Data Products Aren't All the Same: 5 Critical Examples
I saw a job posting on LinkedIn this week for a data product manager at a big tech company. My first reaction was “cool!” My second reaction, after reading more deeply, was “what is this person supposed to actually do?” The job description was so generic to the point that I had no idea what product they were actually responsible for. Then it hit me - just like product management frameworks tend to abstract away details to fit “general concepts”, talking about “data product” in a generic way can produce the same result. Data product is a useful idea, but to make it really create value, we have to get into the specifics - and that means talking about types of data products.
Why is it so important to get specific? Because there’s no way a company or group can succeed by doing data product in a generic way. We do not create value with generic frameworks, we create value by making individual products higher quality, more useful and more impactful for the business. That can come in many forms depending on the business: in some places that is improving the sustainability of dashboards, in others, it means making a transformational data platform for all analysts across the company. One size does not fit all.

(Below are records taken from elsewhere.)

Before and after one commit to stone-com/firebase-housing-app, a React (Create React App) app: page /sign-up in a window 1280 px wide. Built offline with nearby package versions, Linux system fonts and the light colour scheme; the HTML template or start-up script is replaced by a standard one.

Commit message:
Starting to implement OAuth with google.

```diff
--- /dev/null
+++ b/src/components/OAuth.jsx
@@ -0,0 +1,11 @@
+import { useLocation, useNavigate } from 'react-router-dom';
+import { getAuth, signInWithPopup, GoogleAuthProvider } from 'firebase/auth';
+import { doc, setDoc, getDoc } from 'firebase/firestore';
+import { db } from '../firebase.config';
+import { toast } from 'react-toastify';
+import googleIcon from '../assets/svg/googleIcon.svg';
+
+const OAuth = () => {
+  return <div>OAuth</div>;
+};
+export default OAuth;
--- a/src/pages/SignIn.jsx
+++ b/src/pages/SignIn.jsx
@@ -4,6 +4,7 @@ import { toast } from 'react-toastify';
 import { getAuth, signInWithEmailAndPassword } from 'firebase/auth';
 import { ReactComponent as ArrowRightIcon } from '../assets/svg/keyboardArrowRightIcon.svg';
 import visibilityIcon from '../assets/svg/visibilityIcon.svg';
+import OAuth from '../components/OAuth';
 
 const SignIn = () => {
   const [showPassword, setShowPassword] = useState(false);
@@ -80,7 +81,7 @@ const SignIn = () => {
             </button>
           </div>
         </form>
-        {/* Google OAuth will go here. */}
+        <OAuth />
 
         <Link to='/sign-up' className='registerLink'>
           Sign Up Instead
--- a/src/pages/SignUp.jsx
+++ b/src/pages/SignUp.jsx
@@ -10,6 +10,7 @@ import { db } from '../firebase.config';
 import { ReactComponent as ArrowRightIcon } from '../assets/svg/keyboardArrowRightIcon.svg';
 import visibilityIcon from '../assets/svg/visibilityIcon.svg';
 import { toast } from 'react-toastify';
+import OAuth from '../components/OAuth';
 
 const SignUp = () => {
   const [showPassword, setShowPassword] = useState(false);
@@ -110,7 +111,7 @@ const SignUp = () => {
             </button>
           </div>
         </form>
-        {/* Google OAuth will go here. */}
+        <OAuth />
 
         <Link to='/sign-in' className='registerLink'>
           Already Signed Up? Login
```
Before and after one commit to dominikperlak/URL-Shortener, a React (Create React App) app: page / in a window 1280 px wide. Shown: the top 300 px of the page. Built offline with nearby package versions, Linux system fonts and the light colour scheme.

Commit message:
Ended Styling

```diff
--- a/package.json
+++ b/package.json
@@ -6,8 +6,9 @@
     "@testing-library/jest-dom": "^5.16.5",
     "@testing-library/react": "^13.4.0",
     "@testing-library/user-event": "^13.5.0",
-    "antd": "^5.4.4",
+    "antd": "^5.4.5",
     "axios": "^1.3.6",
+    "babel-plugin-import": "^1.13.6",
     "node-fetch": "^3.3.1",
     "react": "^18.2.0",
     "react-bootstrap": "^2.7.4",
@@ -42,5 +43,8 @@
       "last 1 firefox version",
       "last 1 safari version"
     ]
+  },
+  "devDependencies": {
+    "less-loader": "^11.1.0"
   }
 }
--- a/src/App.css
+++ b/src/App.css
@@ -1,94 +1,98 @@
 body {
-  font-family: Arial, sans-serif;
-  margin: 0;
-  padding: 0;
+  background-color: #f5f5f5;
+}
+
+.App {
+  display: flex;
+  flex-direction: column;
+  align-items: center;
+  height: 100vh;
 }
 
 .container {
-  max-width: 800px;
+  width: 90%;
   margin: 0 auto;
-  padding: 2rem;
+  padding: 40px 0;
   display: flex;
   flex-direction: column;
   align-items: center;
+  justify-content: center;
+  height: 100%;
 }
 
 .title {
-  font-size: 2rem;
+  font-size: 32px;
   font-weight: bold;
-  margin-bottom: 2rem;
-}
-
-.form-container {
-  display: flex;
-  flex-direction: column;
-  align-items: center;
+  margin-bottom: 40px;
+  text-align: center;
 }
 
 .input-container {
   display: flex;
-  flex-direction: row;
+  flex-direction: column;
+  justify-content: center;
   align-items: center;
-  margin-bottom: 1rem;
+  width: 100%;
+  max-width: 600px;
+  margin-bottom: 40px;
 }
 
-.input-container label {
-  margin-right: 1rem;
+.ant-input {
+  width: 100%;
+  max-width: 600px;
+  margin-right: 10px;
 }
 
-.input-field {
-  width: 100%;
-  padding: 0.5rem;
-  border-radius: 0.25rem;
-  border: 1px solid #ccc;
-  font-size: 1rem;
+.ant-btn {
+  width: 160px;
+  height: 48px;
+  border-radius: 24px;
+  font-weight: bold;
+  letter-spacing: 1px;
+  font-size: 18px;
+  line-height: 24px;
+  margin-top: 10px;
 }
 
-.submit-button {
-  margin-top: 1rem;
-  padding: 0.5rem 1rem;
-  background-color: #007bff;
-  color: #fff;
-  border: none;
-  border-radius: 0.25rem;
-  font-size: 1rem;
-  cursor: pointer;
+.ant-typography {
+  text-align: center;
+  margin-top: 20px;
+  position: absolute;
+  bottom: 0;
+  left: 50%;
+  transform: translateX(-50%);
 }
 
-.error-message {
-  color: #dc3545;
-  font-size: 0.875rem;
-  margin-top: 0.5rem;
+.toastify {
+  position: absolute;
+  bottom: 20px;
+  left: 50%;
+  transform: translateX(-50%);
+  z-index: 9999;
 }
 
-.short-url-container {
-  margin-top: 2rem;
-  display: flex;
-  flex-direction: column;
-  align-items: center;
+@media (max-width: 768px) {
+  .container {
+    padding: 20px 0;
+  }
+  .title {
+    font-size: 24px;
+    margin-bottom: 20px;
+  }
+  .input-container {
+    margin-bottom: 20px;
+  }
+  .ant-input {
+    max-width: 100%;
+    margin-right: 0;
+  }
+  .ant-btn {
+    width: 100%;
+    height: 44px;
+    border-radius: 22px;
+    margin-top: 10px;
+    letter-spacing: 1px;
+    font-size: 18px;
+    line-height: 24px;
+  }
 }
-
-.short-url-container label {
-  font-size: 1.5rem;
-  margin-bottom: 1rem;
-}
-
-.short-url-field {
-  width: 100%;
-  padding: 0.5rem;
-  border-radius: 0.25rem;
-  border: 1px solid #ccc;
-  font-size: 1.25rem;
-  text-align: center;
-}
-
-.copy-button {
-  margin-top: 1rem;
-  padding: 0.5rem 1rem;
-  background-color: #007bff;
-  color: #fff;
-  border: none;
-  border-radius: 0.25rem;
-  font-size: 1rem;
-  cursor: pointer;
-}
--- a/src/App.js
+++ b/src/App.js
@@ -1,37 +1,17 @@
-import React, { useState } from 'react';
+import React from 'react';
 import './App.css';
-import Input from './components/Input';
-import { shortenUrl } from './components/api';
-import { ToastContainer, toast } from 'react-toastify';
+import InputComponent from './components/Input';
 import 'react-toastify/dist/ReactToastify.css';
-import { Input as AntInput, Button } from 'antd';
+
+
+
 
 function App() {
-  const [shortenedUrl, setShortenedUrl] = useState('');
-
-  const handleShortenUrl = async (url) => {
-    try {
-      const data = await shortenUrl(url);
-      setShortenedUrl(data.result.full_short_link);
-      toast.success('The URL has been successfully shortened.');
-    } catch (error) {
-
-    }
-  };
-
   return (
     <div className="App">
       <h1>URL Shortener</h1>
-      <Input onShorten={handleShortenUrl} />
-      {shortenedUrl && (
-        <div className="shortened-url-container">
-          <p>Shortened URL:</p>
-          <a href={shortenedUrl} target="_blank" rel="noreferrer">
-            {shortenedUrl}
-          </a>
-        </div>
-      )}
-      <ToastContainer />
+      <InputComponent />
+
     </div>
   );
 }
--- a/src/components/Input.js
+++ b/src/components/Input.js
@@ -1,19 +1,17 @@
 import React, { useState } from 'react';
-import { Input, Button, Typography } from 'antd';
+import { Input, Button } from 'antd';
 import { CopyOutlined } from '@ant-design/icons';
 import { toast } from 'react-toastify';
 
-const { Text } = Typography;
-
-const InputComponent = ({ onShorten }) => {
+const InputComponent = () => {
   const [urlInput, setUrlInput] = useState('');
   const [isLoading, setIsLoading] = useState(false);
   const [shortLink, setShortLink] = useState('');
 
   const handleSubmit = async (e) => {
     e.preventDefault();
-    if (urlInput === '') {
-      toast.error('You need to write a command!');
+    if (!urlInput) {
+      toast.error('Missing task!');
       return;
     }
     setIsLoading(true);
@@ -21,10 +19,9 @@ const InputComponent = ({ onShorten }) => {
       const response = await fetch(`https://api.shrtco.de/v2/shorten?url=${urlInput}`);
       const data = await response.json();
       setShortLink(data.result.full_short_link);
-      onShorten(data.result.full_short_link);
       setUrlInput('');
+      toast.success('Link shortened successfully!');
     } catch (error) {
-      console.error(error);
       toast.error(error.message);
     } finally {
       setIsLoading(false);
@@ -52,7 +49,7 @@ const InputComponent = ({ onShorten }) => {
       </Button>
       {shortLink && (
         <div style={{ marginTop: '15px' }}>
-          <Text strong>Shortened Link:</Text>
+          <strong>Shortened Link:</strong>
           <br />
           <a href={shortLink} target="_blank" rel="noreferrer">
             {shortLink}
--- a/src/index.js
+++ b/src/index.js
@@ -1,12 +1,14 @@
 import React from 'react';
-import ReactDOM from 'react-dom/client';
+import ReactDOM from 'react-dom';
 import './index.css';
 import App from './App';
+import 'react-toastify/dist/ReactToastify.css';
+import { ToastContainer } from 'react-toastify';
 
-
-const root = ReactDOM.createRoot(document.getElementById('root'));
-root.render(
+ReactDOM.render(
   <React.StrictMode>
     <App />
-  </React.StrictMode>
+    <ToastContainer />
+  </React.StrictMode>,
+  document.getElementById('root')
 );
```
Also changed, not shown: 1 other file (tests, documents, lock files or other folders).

So, let’s get specific. What are these different data products that we should be thinking about? I’ll focus on 5 examples that I’m most familiar with (and that I see repeated across industry right now). As always, I’m here to start a conversation, and that means this list is *not* comprehensive. I’d love to hear from you about the data products that you manage and think about day to day.
Experimentation platform. I’m a bit biased because this is where most of my headspace at Yelp goes, but the ability to have a real product experimentation platform is transformational for many companies. Whether this product is internal (like it is at Yelp) or external (with many options like Amplitude Experiment, Launch Darkly or Optimizely), the experimentation platform enables companies to identify causal relationships between product changes and user behavior (or other metrics). This space is *extremely* competitive right now, and I’m a huge fan of many startups that have launched here. For data product managers, experimentation platform requires a vast array of context: from experimental design, to cohort allocation, to logging, to guardrails metrics, to experiment readouts.
Machine learning platform (and models). ML as a product has picked up dramatically in the past 3-4 years, and many companies are grappling with how to build, serve, manage, update and monitor ML assets that are in production. As with experimentation, an ML platform is not just one product, it is a set of many data products that enable the business to create value from machine learning. The ML talent market is already competitive, and product minded ML engineers or data scientists have a huge advantage here - they understand the technical details of modeling, tuning and monitoring that enable them to build really useful data products at scale.
Product metrics. The word metrics strikes a combination of fear, confusion and admiration into people. For those who work closely with data, the challenge of creating, maintaining, updating, monitoring and deprecating metrics is well understood. Given how many people use metrics to understand business health and make critical operating and strategic decisions, treating metrics as a critical data product has never been more important. In fact, I’d argue that before ever doing something like experimentation and ML as a product, metrics need to be fairly well solidified and managed. Product managers successful in this space tend to have a deep understanding of how the business operates, while understanding the affordances and constraints of what metrics can do. I believe that treating metrics like a data product results in fewer, more streamlined metrics, rather than increasing N.
Product analytics. I’ll start by saying that product analytics has about 50 different definitions depending on who you ask. For now, I think about product analytics as leveraging data to create informed hypotheses about user (or customer) behavior. Most often, companies cannot succeed at product analytics broadly speaking. Success happens within vertical areas of the business (e.g. product analytics for marketing, product analytics for consumer growth). Treat product analytics like a product isn’t about maintaining the UI or ensuring people are logging in to use the product on a specific time schedule. It means ensuring that the right data is available to the right people so that they can leverage it to make informed hypotheses and decisions (potentially leading to an experiment).
Data quality. If I had a dime for (okay quarter, given inflation) each time I heard about the need for data quality yet little action/investment to make progress on it, I probably would be on an island not writing this newsletter. Fortunately, (or unfortunately for you, maybe) products that support data quality haven’t permeated the market yet. But they will, much sooner than we think. The reason I mention data quality here is that for any of the upstream products I mentioned above to succeed, reliable and well documented data is not only nice to have, it is foundational. My belief is that for data quality efforts to succeed, very few companies can build the human power they need to do it all in house. They need to leverage external solutions. But the success of an external solution is not guaranteed - it depends on a data product manager focusing on its success.
Remember that job posting that I mentioned above? It didn’t say anything about what type of data product the company was interested in managing. Because of that, I can guarantee they got less interest and engagement (and fewer qualified candidates) than they would have with a specific call for experimentation, ML or analytics. As you think about building a data product capability at your company, think about being specific about what you want. No one can win in every domain all at once. We need to carefully sequence our investments to see success.
Thank you so much for reading and engaging!